Extracted data —
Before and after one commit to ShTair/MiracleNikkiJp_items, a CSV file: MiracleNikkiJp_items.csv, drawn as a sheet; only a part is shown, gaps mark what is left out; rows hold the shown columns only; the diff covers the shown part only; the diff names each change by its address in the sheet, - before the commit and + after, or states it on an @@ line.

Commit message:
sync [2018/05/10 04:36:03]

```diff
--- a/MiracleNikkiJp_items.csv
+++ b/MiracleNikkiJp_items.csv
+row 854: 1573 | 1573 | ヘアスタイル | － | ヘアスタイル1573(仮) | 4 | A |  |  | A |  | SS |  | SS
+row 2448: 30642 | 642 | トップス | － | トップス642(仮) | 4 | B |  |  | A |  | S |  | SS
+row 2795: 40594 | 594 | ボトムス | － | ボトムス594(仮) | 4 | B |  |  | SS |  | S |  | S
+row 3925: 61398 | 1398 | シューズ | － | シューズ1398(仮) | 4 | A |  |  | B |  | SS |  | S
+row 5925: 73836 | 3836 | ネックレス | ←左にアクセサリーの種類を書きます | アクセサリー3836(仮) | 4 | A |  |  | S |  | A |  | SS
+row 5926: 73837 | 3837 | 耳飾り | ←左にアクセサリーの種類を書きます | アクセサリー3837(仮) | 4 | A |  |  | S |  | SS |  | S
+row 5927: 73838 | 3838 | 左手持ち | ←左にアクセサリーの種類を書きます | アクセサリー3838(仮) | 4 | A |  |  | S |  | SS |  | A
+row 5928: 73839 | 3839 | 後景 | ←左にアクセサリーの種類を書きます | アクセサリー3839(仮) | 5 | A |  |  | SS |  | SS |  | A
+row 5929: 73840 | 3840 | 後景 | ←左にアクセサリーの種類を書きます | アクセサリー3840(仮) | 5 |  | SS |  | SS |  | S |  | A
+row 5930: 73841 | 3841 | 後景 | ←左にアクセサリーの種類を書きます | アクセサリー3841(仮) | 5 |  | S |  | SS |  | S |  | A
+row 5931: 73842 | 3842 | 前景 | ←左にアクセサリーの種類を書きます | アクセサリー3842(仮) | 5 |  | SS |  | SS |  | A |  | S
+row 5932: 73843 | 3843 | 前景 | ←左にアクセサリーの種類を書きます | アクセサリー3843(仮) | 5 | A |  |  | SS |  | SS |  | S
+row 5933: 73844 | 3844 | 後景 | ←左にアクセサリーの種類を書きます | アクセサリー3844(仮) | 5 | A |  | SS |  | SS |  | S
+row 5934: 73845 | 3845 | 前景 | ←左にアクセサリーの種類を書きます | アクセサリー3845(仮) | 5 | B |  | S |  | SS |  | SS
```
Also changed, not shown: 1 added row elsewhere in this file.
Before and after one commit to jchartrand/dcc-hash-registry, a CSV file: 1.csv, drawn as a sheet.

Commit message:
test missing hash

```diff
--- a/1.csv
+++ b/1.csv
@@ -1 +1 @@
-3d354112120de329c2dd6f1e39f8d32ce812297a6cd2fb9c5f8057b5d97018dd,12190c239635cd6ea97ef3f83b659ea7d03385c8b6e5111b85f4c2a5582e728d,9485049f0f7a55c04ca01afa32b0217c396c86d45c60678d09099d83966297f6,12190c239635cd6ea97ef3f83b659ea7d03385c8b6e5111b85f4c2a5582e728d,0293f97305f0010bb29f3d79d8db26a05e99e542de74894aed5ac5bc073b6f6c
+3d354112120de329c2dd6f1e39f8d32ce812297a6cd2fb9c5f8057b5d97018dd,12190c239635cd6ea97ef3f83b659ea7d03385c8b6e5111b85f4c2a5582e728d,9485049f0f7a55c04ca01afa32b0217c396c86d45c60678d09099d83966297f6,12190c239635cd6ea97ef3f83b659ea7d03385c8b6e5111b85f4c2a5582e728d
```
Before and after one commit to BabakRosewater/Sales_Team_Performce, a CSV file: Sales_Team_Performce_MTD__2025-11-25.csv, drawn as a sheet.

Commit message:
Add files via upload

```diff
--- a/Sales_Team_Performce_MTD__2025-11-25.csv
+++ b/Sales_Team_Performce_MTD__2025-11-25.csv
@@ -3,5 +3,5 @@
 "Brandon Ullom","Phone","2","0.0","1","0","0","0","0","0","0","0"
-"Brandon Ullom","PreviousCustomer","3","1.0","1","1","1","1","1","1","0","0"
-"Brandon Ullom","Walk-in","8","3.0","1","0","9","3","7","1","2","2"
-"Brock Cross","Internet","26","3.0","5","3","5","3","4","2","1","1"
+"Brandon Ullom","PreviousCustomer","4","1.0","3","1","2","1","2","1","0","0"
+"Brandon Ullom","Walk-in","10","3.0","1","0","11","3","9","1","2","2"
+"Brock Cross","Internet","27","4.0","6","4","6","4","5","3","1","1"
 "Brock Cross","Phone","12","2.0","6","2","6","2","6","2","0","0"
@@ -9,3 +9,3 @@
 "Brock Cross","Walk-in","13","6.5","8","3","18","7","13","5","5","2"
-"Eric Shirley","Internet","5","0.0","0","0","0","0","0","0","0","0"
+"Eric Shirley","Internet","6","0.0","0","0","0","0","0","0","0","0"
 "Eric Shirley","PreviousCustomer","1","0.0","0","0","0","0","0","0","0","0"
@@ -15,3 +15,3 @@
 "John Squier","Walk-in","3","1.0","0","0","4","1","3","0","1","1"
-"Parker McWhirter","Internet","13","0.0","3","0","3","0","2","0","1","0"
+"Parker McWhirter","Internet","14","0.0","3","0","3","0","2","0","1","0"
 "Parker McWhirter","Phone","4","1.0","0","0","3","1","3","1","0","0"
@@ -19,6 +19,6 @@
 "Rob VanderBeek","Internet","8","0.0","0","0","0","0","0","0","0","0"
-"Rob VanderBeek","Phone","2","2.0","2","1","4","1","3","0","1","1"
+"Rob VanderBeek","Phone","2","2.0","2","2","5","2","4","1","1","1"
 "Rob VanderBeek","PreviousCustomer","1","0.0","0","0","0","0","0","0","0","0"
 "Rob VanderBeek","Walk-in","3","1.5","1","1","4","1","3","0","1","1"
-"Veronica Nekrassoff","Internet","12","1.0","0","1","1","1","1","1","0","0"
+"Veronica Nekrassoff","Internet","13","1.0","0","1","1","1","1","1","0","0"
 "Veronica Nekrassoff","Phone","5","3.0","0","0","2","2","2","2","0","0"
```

Task to carry out —
Set down the listing above exactly, line for line.

Solution for this problem —
Before and after one commit to ShTair/MiracleNikkiJp_items, a CSV file: MiracleNikkiJp_items.csv, drawn as a sheet; only a part is shown, gaps mark what is left out; rows hold the shown columns only; the diff covers the shown part only; the diff names each change by its address in the sheet, - before the commit and + after, or states it on an @@ line.

Commit message:
sync [2018/05/10 04:36:03]

```diff
--- a/MiracleNikkiJp_items.csv
+++ b/MiracleNikkiJp_items.csv
+row 854: 1573 | 1573 | ヘアスタイル | － | ヘアスタイル1573(仮) | 4 | A |  |  | A |  | SS |  | SS
+row 2448: 30642 | 642 | トップス | － | トップス642(仮) | 4 | B |  |  | A |  | S |  | SS
+row 2795: 40594 | 594 | ボトムス | － | ボトムス594(仮) | 4 | B |  |  | SS |  | S |  | S
+row 3925: 61398 | 1398 | シューズ | － | シューズ1398(仮) | 4 | A |  |  | B |  | SS |  | S
+row 5925: 73836 | 3836 | ネックレス | ←左にアクセサリーの種類を書きます | アクセサリー3836(仮) | 4 | A |  |  | S |  | A |  | SS
+row 5926: 73837 | 3837 | 耳飾り | ←左にアクセサリーの種類を書きます | アクセサリー3837(仮) | 4 | A |  |  | S |  | SS |  | S
+row 5927: 73838 | 3838 | 左手持ち | ←左にアクセサリーの種類を書きます | アクセサリー3838(仮) | 4 | A |  |  | S |  | SS |  | A
+row 5928: 73839 | 3839 | 後景 | ←左にアクセサリーの種類を書きます | アクセサリー3839(仮) | 5 | A |  |  | SS |  | SS |  | A
+row 5929: 73840 | 3840 | 後景 | ←左にアクセサリーの種類を書きます | アクセサリー3840(仮) | 5 |  | SS |  | SS |  | S |  | A
+row 5930: 73841 | 3841 | 後景 | ←左にアクセサリーの種類を書きます | アクセサリー3841(仮) | 5 |  | S |  | SS |  | S |  | A
+row 5931: 73842 | 3842 | 前景 | ←左にアクセサリーの種類を書きます | アクセサリー3842(仮) | 5 |  | SS |  | SS |  | A |  | S
+row 5932: 73843 | 3843 | 前景 | ←左にアクセサリーの種類を書きます | アクセサリー3843(仮) | 5 | A |  |  | SS |  | SS |  | S
+row 5933: 73844 | 3844 | 後景 | ←左にアクセサリーの種類を書きます | アクセサリー3844(仮) | 5 | A |  | SS |  | SS |  | S
+row 5934: 73845 | 3845 | 前景 | ←左にアクセサリーの種類を書きます | アクセサリー3845(仮) | 5 | B |  | S |  | SS |  | SS
```
Also changed, not shown: 1 added row elsewhere in this file.
Before and after one commit to jchartrand/dcc-hash-registry, a CSV file: 1.csv, drawn as a sheet.

Commit message:
test missing hash

```diff
--- a/1.csv
+++ b/1.csv
@@ -1 +1 @@
-3d354112120de329c2dd6f1e39f8d32ce812297a6cd2fb9c5f8057b5d97018dd,12190c239635cd6ea97ef3f83b659ea7d03385c8b6e5111b85f4c2a5582e728d,9485049f0f7a55c04ca01afa32b0217c396c86d45c60678d09099d83966297f6,12190c239635cd6ea97ef3f83b659ea7d03385c8b6e5111b85f4c2a5582e728d,0293f97305f0010bb29f3d79d8db26a05e99e542de74894aed5ac5bc073b6f6c
+3d354112120de329c2dd6f1e39f8d32ce812297a6cd2fb9c5f8057b5d97018dd,12190c239635cd6ea97ef3f83b659ea7d03385c8b6e5111b85f4c2a5582e728d,9485049f0f7a55c04ca01afa32b0217c396c86d45c60678d09099d83966297f6,12190c239635cd6ea97ef3f83b659ea7d03385c8b6e5111b85f4c2a5582e728d
```
Before and after one commit to BabakRosewater/Sales_Team_Performce, a CSV file: Sales_Team_Performce_MTD__2025-11-25.csv, drawn as a sheet.

Commit message:
Add files via upload

```diff
--- a/Sales_Team_Performce_MTD__2025-11-25.csv
+++ b/Sales_Team_Performce_MTD__2025-11-25.csv
@@ -3,5 +3,5 @@
 "Brandon Ullom","Phone","2","0.0","1","0","0","0","0","0","0","0"
-"Brandon Ullom","PreviousCustomer","3","1.0","1","1","1","1","1","1","0","0"
-"Brandon Ullom","Walk-in","8","3.0","1","0","9","3","7","1","2","2"
-"Brock Cross","Internet","26","3.0","5","3","5","3","4","2","1","1"
+"Brandon Ullom","PreviousCustomer","4","1.0","3","1","2","1","2","1","0","0"
+"Brandon Ullom","Walk-in","10","3.0","1","0","11","3","9","1","2","2"
+"Brock Cross","Internet","27","4.0","6","4","6","4","5","3","1","1"
 "Brock Cross","Phone","12","2.0","6","2","6","2","6","2","0","0"
@@ -9,3 +9,3 @@
 "Brock Cross","Walk-in","13","6.5","8","3","18","7","13","5","5","2"
-"Eric Shirley","Internet","5","0.0","0","0","0","0","0","0","0","0"
+"Eric Shirley","Internet","6","0.0","0","0","0","0","0","0","0","0"
 "Eric Shirley","PreviousCustomer","1","0.0","0","0","0","0","0","0","0","0"
@@ -15,3 +15,3 @@
 "John Squier","Walk-in","3","1.0","0","0","4","1","3","0","1","1"
-"Parker McWhirter","Internet","13","0.0","3","0","3","0","2","0","1","0"
+"Parker McWhirter","Internet","14","0.0","3","0","3","0","2","0","1","0"
 "Parker McWhirter","Phone","4","1.0","0","0","3","1","3","1","0","0"
@@ -19,6 +19,6 @@
 "Rob VanderBeek","Internet","8","0.0","0","0","0","0","0","0","0","0"
-"Rob VanderBeek","Phone","2","2.0","2","1","4","1","3","0","1","1"
+"Rob VanderBeek","Phone","2","2.0","2","2","5","2","4","1","1","1"
 "Rob VanderBeek","PreviousCustomer","1","0.0","0","0","0","0","0","0","0","0"
 "Rob VanderBeek","Walk-in","3","1.5","1","1","4","1","3","0","1","1"
-"Veronica Nekrassoff","Internet","12","1.0","0","1","1","1","1","1","0","0"
+"Veronica Nekrassoff","Internet","13","1.0","0","1","1","1","1","1","0","0"
 "Veronica Nekrassoff","Phone","5","3.0","0","0","2","2","2","2","0","0"
```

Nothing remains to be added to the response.